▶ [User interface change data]
⟨

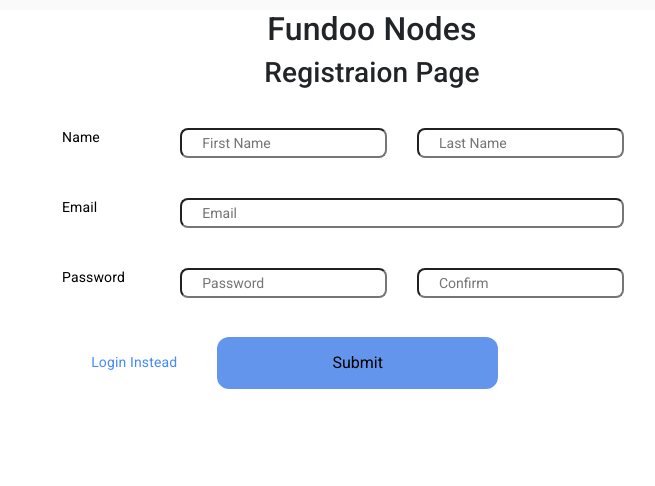
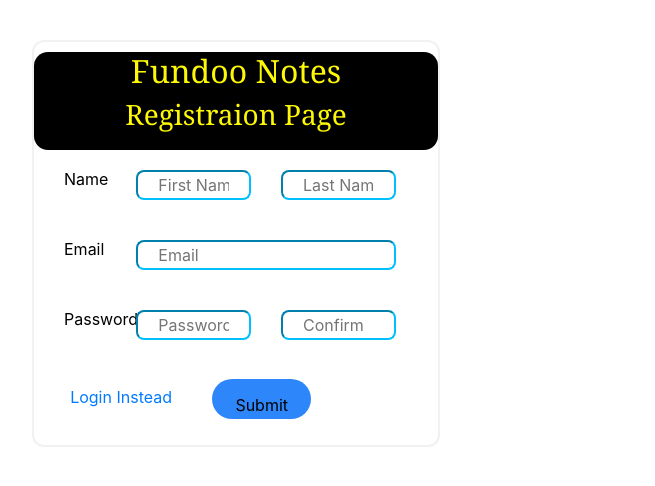
Before and after one commit to ImmA2526/Fundoo_VUeJS, a Vue app: page /rg in a window 1280 px wide. Shown: the top 486 px of the page, without its empty margins (568-1223 px from the left). Built offline with nearby package versions, Linux system fonts and the light colour scheme.

Commit message:
[Imran] Delete : Reomoved Unwanted Comments and Code

```diff
--- a/src/assets/Login.css
+++ /dev/null
@@ -1,71 +0,0 @@
-
-.h2 {
-    padding-bottom: 20px;
-    margin-top: 30px;
-}
-
-
-.logform {
-    border: 2px solid #f1f1f1;
-    border-radius: 12px;
-    width: 60%;
-    height: 60%;
-    margin-top: 40px;
-}
-
-#ok
-{
-    margin-right: 194px;
-}
-
-/*Forgot Link*/
-
-.forgot {
-
-    padding-left: 70px;
-    margin-top: 6px;
-    margin-bottom:20px;
-}
-
-input[type=text], input[type=password], input[type=email], textarea, select {
-    padding: 10px 20px;
-    margin: 11px 0;
-    box-sizing: border-box;
-    border-radius: 12px;
-    width: 100%;
-    height: 30px;
-
-    margin-right: 10%;
-    outline: none;
-}
-
-label {
-    display: flex;
-    justify-content: left;
-    text-align: right;
-    width: 200px;
-    line-height: 35px;
-    color: black;
-    margin-left:60px;
-}
-
-button {
-    background-color: cornflowerblue;
-    color: black;
-    border-radius: 30px;
-    padding: 14px 20px;
-    margin: 11px 0;
-    border: none;
-    cursor: pointer;
-    width: 30%;
-    height:40px;
-}
-
-button:hover {
-        background-color:dodgerblue;
-    }
-
-.a {
-    text-decoration: none;
-    padding-left: 20%;
-}
--- a/src/assets/Register.css
+++ /dev/null
@@ -1,58 +0,0 @@
-
-
-.full
-{
-  margin-left: 600px;
-}
-
-  .h2 {
-    padding-bottom: 10px;
-    margin-top: 10px;
-  }
-
-  input[type="text"],
-  input[type="password"],
-  input[type="email"],
-  textarea,
-  select {
-    padding: 12px 20px;
-    margin: 12px 0;
-    box-sizing: border-box;
-    border-radius: 8px;
-    width: 100%;
-    height: 30px;
-    margin-right: 10%;
-
-  }
-
-  label {
-    display: flex;
-    justify-content: left;
-    text-align: right;
-    width: 200px;
-    line-height: 28px;
-    color: black;
-    margin-left: 30px;
-  }
-
-   #ok
-  {
-    margin-right: 40px;
-  }
-
-  button {
-    background-color: cornflowerblue;
-    color: black;
-    border-radius: 12px;
-    padding: 14px 20px;
-    margin: 11px 0;
-    border: none;
-    cursor: pointer;
-    width: 50%;
-  }
-
-
-
-  button:hover {
-    opacity: 0.8;
-  }
--- a/src/components/LoginPage.vue
+++ b/src/components/LoginPage.vue
@@ -3,21 +3,23 @@
 <div class="full">
 <form class="logform">
            <center> <div class="h2">
-                <h2>Fundoo Nodes</h2>
+                <h2>Fundoo Notes</h2>
                 <h3>Login</h3>
             </div></center>
 
+
+
 <div class="form-group row">
-                <label class="col-sm-2 col-form-label">Email</label>
-                <div class="col-sm-8">
-                    <input type="email" id="email" name="EmailId" placeholder="Email Id">
+        <div class="col-sm-7">
+          <input type="email" id="email" name="EmailID" required />
+          <span>Email</span>
         </div>
       </div>
 
 <div class="form-group row">
-                <label class="col-sm-2 col-form-label">Password</label>
-                <div class="col-sm-8">
-                    <input type="password" id="password" name="Password" placeholder="Password">
+        <div class="col-sm-7">
+          <input type="password" id="pass" name="Password" required />
+          <span>Password</span>
         </div>
       </div>
 
@@ -36,6 +38,102 @@
 </div>
 </template>
 
-<style scoped>
-    @import "../assets/Login.css";
+<style>
+    .h2 {
+    padding-bottom: 20px;
+    margin-top: 1px;
+    font-family: Cambria, Cochin, Georgia, Times, 'Times New Roman', serif;
+    color:rgb(252, 248, 6);
+    padding-bottom: 10px;
+    background-color:black;
+    border-radius: 14px;
+}
+
+/* form */
+.logform {
+    border: 2px solid #f1f1f1;
+    border-radius: 12px;
+    width: 60%;
+    height: 60%;
+    margin-top: 40px;
+}
+
+/*Forgot Link*/
+.forgot {
+
+    padding-left: 70px;
+    margin-top: 6px;
+    margin-bottom:12px;
+}
+
+/* Input Box */
+input[type=text],
+input[type=password],
+input[type=email],
+textarea, select {
+    padding: 14px 20px;
+    margin: 11px 0;
+    width: 100%;
+    height: 30px;
+    margin-left: 40%;
+    border-color: deepskyblue;
+    position: relative;
+}
+
+/* SPAN AND BOX UPR  */
+
+span
+{
+    position: absolute;
+    top:50%;
+    left: 50px;
+    transform: translateY(-50%);
+    transition: 0.5;
+    margin-inline: 120px;
+    pointer-events: none;
+    width: 140px;
+}
+
+input:focus + span,input:valid + span
+{
+    top:0;
+    left: 40px;
+    color:dodgerblue;
+    padding: 2px;
+    background: white;
+}
+
+/* Butoon */
+#bt {
+    background-color:rgb(46, 135, 250);
+    border-radius:20px;
+margin-bottom: 10px;
+    cursor: pointer;
+    width: 30%;
+    height:40px;
+    border-color: chartreuse;
+}
+
+
+#bt:hover {
+        background-color:rgba(76, 117, 252, 0.815);
+    }
+
+/* create button */
+#ok
+{
+    margin-right: 194px;
+}
+
+.a {
+    text-decoration: none;
+    padding-left: 20%;
+}
+
+/* Center form */
+.full
+{
+  margin-left: 600px;
+}
+
 </style>
--- a/src/components/Register.vue
+++ b/src/components/Register.vue
@@ -3,9 +3,10 @@
 <div class="full">
   <form class="logform">
     <center><div class="h2">
-      <h2>Fundoo Nodes</h2>
+      <h2>Fundoo Notes</h2>
       <h3>Registraion Page</h3>
     </div></center>
+
 
     <!--Names-->
     <div class="form-group row">
@@ -48,5 +49,63 @@
 
 
 <style scoped>
-    @import "../assets/Register.css";
+
+
+.full
+{
+  margin-left: 600px;
+}
+
+  .h2 {
+    padding-bottom: 10px;
+    margin-top: 10px;
+  }
+
+  input[type="text"],
+  input[type="password"],
+  input[type="email"],
+  textarea,
+  select {
+    padding: 12px 20px;
+    margin: 12px 0;
+    box-sizing: border-box;
+    border-radius: 8px;
+    width: 100%;
+    height: 30px;
+    margin-right: 10%;
+
+  }
+
+  label {
+    display: flex;
+    justify-content: left;
+    text-align: right;
+    width: 200px;
+    line-height: 28px;
+    color: black;
+    margin-left: 30px;
+  }
+
+   #ok
+  {
+    margin-right: 40px;
+  }
+
+  button {
+    background-color: cornflowerblue;
+    color: black;
+    border-radius: 12px;
+    padding: 14px 20px;
+    margin: 11px 0;
+    border: none;
+    cursor: pointer;
+    width: 50%;
+  }
+
+
+
+  button:hover {
+    opacity: 0.8;
+  }
+
 </style>
--- /dev/null
+++ b/src/components/ResetPage.vue
@@ -0,0 +1,116 @@
+<template>
+  <div class="full">
+    <form class="logform">
+      <center>
+        <div class="h2">
+          <h2>Fundoo Notes</h2>
+          <h3>Reset Password</h3>
+        </div>
+      </center>
+
+      <div class="form-group row">
+        <div class="col-sm-7">
+          <input type="password" id="oldpass" name="Old Password" required />
+          <span>Old Password</span>
+        </div>
+      </div>
+
+      <div class="form-group row">
+        <div class="col-sm-7">
+          <input type="password" id="newpass" name="New Ppassword" required />
+          <span>New Password</span>
+        </div>
+      </div>
+
+      <div class="form-group row">
+        <div class="col-sm-7">
+          <input type="password" id="confirmpass" name="Confirm Password" required />
+          <span>Confirm Password</span>
+        </div>
+      </div>
+
+      <div class="form-group row">
+        <!-- <div class="col-sm-1"></div> -->
+        <div class="col-sm-8">
+          <button id="rb" type="submit" class="btn btn-primary">Reset</button>
+        </div>
+      </div>
+    </form>
+  </div>
+</template>
+
+
+<style scoped>
+
+.h2 {
+    padding-bottom: 20px;
+    margin-top: 1px;
+    font-family: Cambria, Cochin, Georgia, Times, 'Times New Roman', serif;
+    color:rgb(229, 245, 13);
+    padding-bottom: 10px;
+    background-color: rgba(194, 116, 0, 0.658);
+    border-radius: 14px;
+}
+
+/* Input Box */
+input[type=text],
+input[type=password],
+input[type=email],
+textarea, select {
+    padding: 14px 20px;
+    margin: 11px 0;
+    width: 100%;
+    height: 30px;
+    margin-left: 40%;
+    border-color: deepskyblue;
+    position: relative;
+}
+
+/* SPAN AND BOX UPR  */
+
+span
+{
+    position: absolute;
+    top:50%;
+    left: 50px;
+    transform: translateY(-50%);
+    transition: 0.5;
+    margin-inline: 120px;
+    pointer-events: none;
+    width: 140px;
+
+}
+
+input:focus + span,input:valid + span
+{
+    top:0;
+    left: 40px;
+    color:dodgerblue;
+    padding: 2px;
+    background: white;
+}
+
+.a {
+    text-decoration: none;
+    padding-left: 20%;
+}
+
+/* Reset Button */
+#rb{
+    margin-left: 400px;
+    background-color:rgba(112, 41, 0, 0.568);
+    border-color:rgb(252, 23, 7);
+}
+
+#rb:hover {
+        background-color:rgba(0, 107, 214, 0.514);
+    }
+
+
+/* Center form */
+.full
+{
+  margin-left: 600px;
+}
+
+</style>
--- a/src/main.js
+++ b/src/main.js
@@ -5,13 +5,14 @@ import VueRouter from 'vue-router';
 
 import Register from './components/Register.vue'
 import Login from './components/LoginPage.vue'
+import Reset from './components/ResetPage.vue'
 
 
-import VueMaterial from 'vue-material'
-import 'vue-material/dist/vue-material.min.css'
-import 'vue-material/dist/theme/default.css'
+// import VueMaterial from 'vue-material'
+// import 'vue-material/dist/vue-material.min.css'
+// import 'vue-material/dist/theme/default.css'
 
-Vue.use(VueMaterial)
+// Vue.use(VueMaterial)
 
 
 Vue.config.productionTip = false
@@ -27,11 +28,16 @@ const routes = [{
 },
 
 {
-
   path: '/lg',
   name: 'login',
   component: Login
-  }
+  },
+
+  {
+    path: '/rs',
+    name: 'reset',
+    component: Reset
+    }
 
 ];
 
```
Lines whose indentation alone changed are shown as unchanged.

⟩

▶ [Task directions]
Return each line among the entries that holds the word "right".

▶ [Response]
-    margin-right: 194px;
-    margin-right: 10%;
-    text-align: right;
-    margin-right: 10%;
-    text-align: right;
-    margin-right: 40px;
+    margin-right: 194px;
+    margin-right: 10%;
+    text-align: right;
+    margin-right: 40px;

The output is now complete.